"We've been really focused on growing something special underneath that more of less wasn't present four years ago," Neander said.
"As we've been doing that, as hard as some of decisions have been along the way, we've never tanked," Neander added. "We've never gone into a season with a roster that looks like it's targeted for 50 wins. ... That's never been our approach."
Nevertheless, some of the moves this winter have not been popular in the Rays clubhouse.
Defensive whiz Kevin Kiermaier described himself as "frustrated and very upset" after Odorizzi and Dickerson were moved.
By the time, Souza was traded three days later, the star center fielder who signed a $53.5 million contract last spring, said it was time to look ahead -- not behind.
"I feel like the Rays, no matter what our roster is, will always be an underdog," Kiermaier said. "It's our job to go out and prove people wrong. ... There's no need to pout."
The directive to trim payroll was issued by Sternberg, who unexpectedly agreed to add more than $10 million in salary last July, when the Rays went "all in" in hopes of improving their chances for a playoff berth.
But despite all the offseason maneuvering and trimming, the owner notes Tampa Bay still is in line to begin the season with a payroll comparable to the one (about $70 million) it began with a year ago.
"We have a good sense of what we're doing.
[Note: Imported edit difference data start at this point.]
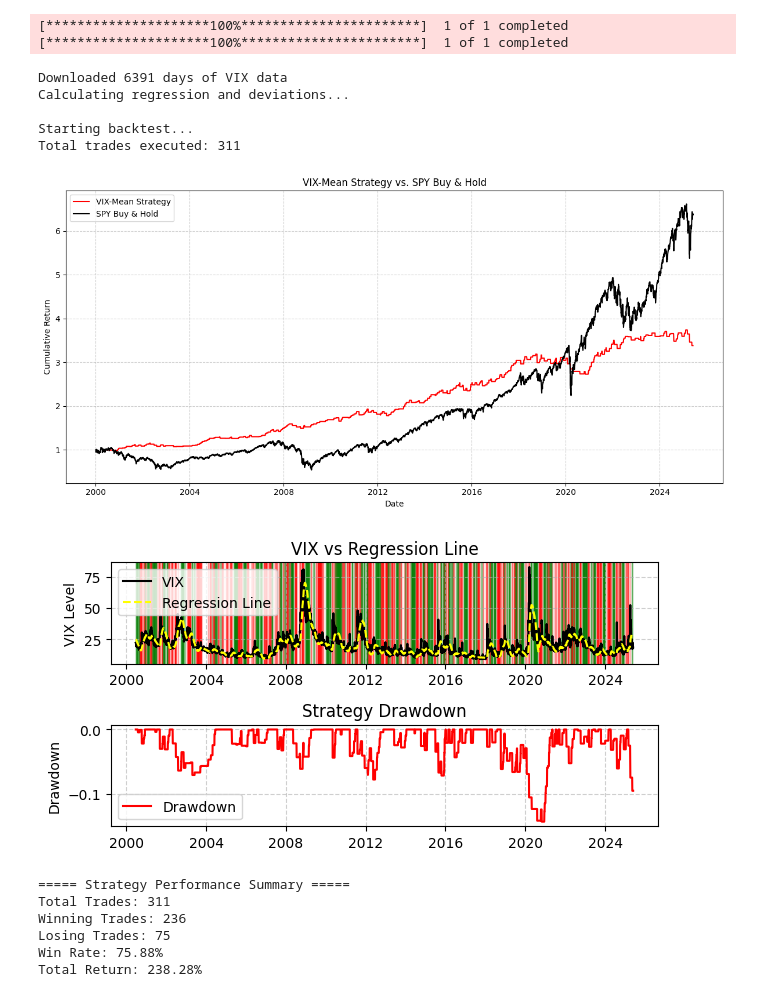
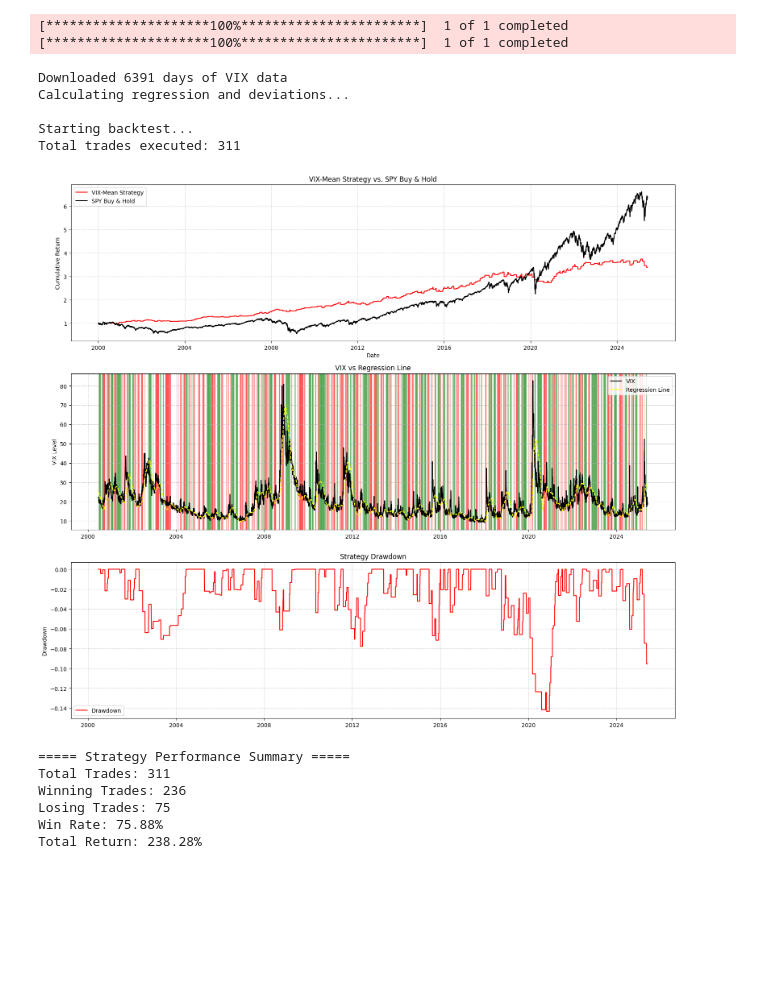
Before and after one commit to kinjuk/market-analysis, a Jupyter notebook: vix-strategies/vix-mean/vix_mean_v2.ipynb, the cells around one changed output. Drawn from its saved outputs; the diff is of its cells as text; code cells hidden in the pictures; blank space fills up the shorter version.

```diff
--- a/vix-strategies/vix-mean/vix_mean_v2.ipynb
+++ b/vix-strategies/vix-mean/vix_mean_v2.ipynb
@@ -187,10 +187,10 @@ spy['SPY_Return'] = spy['SPY'].pct_change().fillna(0)
 spy['SPY_Equity'] = (1 + spy['SPY_Return']).cumprod()
 
 # Plot results
-#plt.figure(figsize=(14, 10))
+plt.figure(figsize=(16, 14))
 
 # Plot Strategy vs SPY Buy & Hold
-plt.figure(figsize=(12, 6))
+plt.subplot(3, 1, 1)
 plt.plot(data.index, data['Equity'], label='VIX-Mean Strategy', color='red')
 plt.plot(spy.index, spy['SPY_Equity'], label='SPY Buy & Hold', color='black')
 plt.title('VIX-Mean Strategy vs. SPY Buy & Hold')
@@ -198,8 +198,6 @@ plt.ylabel('Cumulative Return')
 plt.xlabel('Date')
 plt.legend()
 plt.grid(True, linestyle='--', alpha=0.6)
-plt.tight_layout()
-plt.show()
 
 # VIX and regression line plot
 plt.subplot(3, 1, 2)
@@ -225,35 +223,34 @@ plt.plot(data.index, data['Drawdown'], label='Drawdown', color='red')
 plt.title('Strategy Drawdown')
 plt.ylabel('Drawdown')
 plt.legend()
 plt.grid(True, linestyle='--', alpha=0.6)
 
 plt.tight_layout()
 plt.show()
 
 # Performance Summary
 trades = data[data['Trade_Return'].notna()]
 total_trades = len(trades)
 winning_trades = trades[trades['Trade_Return'] > 0]
 losing_trades = trades[trades['Trade_Return'] <= 0]
 win_rate = len(winning_trades) / total_trades if total_trades > 0 else 0
 total_return = data['Equity'].iloc[-1] - 1
 
 print("\n===== Strategy Performance Summary =====")
 print(f"Total Trades: {total_trades}")
 print(f"Winning Trades: {len(winning_trades)}")
 print(f"Losing Trades: {len(losing_trades)}")
 print(f"Win Rate: {win_rate:.2%}")
 print(f"Total Return: {total_return:.2%}")
 # %% [output]
 [*********************100%***********************]  1 of 1 completed
 [*********************100%***********************]  1 of 1 completed
 Downloaded 6391 days of VIX data
 Calculating regression and deviations...
 
 Starting backtest...
 Total trades executed: 311
-[figure, old version]
+[figure, new version]
-[figure, removed]
 ===== Strategy Performance Summary =====
 Total Trades: 311
 Winning Trades: 236
```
We have a pretty good track record, I'll say a great track record, in putting ... an incredibly competitive product on the field for the last 10 years, and I'll stand by that for 2018 and beyond as well," Sternberg said.
The owner declined to speculate on how many games the Rays will win this year, except to interject "more than you think."
"There's no way of knowing, but I do think we've been sold short," Sternberg said.
"I know we are in tremendous shape, as good of shape as we've ever been as an organization, for the next five years," he added, "and that starts opening day."